THE FEDERAL Republic of Nigeria was established in 1963 after gaining its independence from Britain. As with many countries under colonial rule it had been divided with no due consideration for linguistic, religious, or ethnic differences and thus a bloody civil war dominated much of the post-colonial period.
In times of adversity the peoples of Africa’s most populous country turned to cultural pursuits to keep their spirits up and over the past 30 years Nigeria has become famous for its literature and popular music.
In the 1970s multi-instrumentalist Fela Kuti combined traditional Yoruba music, jazz, and funk to create the sound of Afrobeat. Unfortunately Fela passed away in 1997 after a long battle with illness but his son Femi Kuti continues on his legacy in hugely impressive style.
Femi Kuti and The Positive Force play the Galway Arts Festival Big Top on Wednesday July 22 at 7pm with support from rising band Emmet Scanlan and What The Good Thought.
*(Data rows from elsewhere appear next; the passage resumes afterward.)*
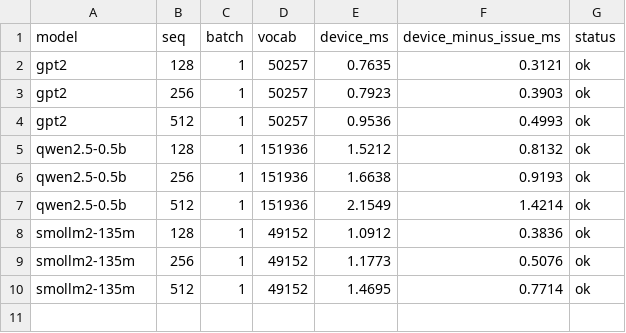
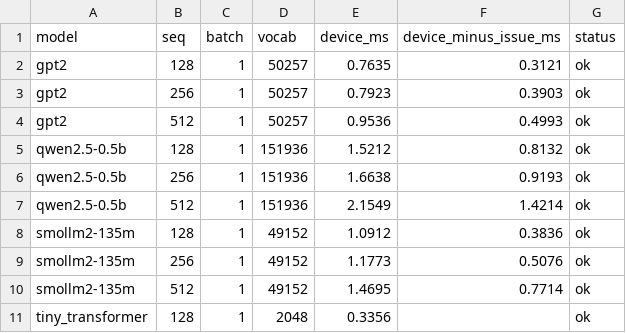
Before and after one commit to scalesim-project/SCALE-Sim, a CSV file: scalesim/calibration_pure/e2e_device_truth_tpuv6e.csv, drawn as a sheet.

```diff
--- a/scalesim/calibration_pure/e2e_device_truth_tpuv6e.csv
+++ b/scalesim/calibration_pure/e2e_device_truth_tpuv6e.csv
@@ -10 +10,2 @@ smollm2-135m,256,1,49152,1.1773,0.5076,ok
 smollm2-135m,512,1,49152,1.4695,0.7714,ok
+tiny_transformer,128,1,2048,0.3356,,ok
```
Also changed, not shown: scalesim/calibration_pure/calib_tpuv6e.csv, 5 other files.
Femi Kuti was born in London in 1962 and grew up in the former Nigerian capital of Lagos. Throughout much of Femi’s childhood his father was on tour spreading the sound of Afrobeat and speaking about Nigeria’s political situation. The Kuti family are noted for their contributions to music and politics and had a tremendous influence on young Femi.
“I am so proud that I am from such a family,” he tells me. “My grandmother Funme [Fela’s mother] was such a fantastic woman. She was an early organiser against British colonialism and a suffragette campaigner. She was also the first woman to hold a driver’s licence in Nigeria.
“My uncle Beko was amazing and really fought for the medical profession in our country. The main thing that both my father and I learned from our relatives was that if you really believe in something then it is worth fighting for to the bitter end.”
After turning his back on a career in medicine, in favour of music and political activism, Fela Kuti returned to his homeland and set up a nightclub called The Shrine. The music played at the venue became increasingly politically motivated and gained a captive audience throughout Africa. In 1977 Femi joined his father on tour as part of his backing band.
“My father played music all the time,” says Femi. “I used to go to his gigs at The Shrine and then later I toured with him. He wasn’t really a hands-on dad so I actually learned the sax and trumpet myself.
“I used to listen to him listening to jazz albums and at the time I didn’t take much notice but recently I’ve gone back to his collection and have listened to fantastic musicians like Dizzie Gillespie, John Coltrane, and Miles Davis. It’s great to go back to the roots of Afrobeat and understand how my father got his inspiration.”
Through the medium of Afrobeat and political speeches Fela Kuti voiced his concerns about the social issues affecting the African continent. His views did not sit comfortably with the government at that time and as a result he came into conflict with the military on many occasions.
In Giants Stadium in America in 1986 Fela Kuti shared a bill with The Neville Brothers, Carlos Santana, and Bono as part of the Amnesty International Conspiracy Of Hope concert in order to highlight military brutality in his native Nigeria. Unfortunately very little has changed since then.
“Nigeria has not got better since Fela’s time and, in fact, it has got worse,” says his son. “We have little electricity, poor sanitation, and poor roads for the average Nigerian. The money from oil goes into a few pockets and does not help the majority.
“We as people can’t be looking for charity but look at ourselves to make a difference. My ancestors fought to make a difference I am doing the same. Fela said ‘music is the weapon’ and how right he was. If only one person listens to what I say then I have achieved my goal.”
In recent years Femi Kuti has criticised the methods used by Bono, Bob Geldof, and others to generate aid for Africa. He has questioned just how effective concerts such as Live Aid and Live 8 have been in helping to solve the systematic problems that afflict everyday life. He has suggested that much of the money collected falls into the hands of corrupt military regimes.
“Yes, we need to make a change,” he says. “Bono doesn’t need to tell us that we are poor. We know we are poor. Africans can’t keep expecting handouts and they need to start helping themselves. We need to stop accepting corruption in our governments as a norm and start working together for a wealthier nation. Concerts come and go and nothing changes.”
Of all the concerts that come and go over the next two weeks during Galway Arts Festival it may well be Femi Kuti and The Positive Force that makes the most impact. The African star has returned to the roots that his late father first nurtured in him and is keen to pass on the music and the message to the next generation.
“With my latest album Day And Night I decided to go back to the roots of Afrobeat,” says Femi. “I enjoy the vibrancy that this music can give to not only me but to lots of other people. I live for music and I can’t imagine my life with it. In the next year I would like to take some time to play a bit of music with my eldest son Made.
“I am really looking forward to the concert in Galway. I love the countryside and how lovely and friendly the people are.”
For tickets contact the festival box office, Merchants Road, 091 - 566577. Tickets are also available through www.galwayartsfestival.com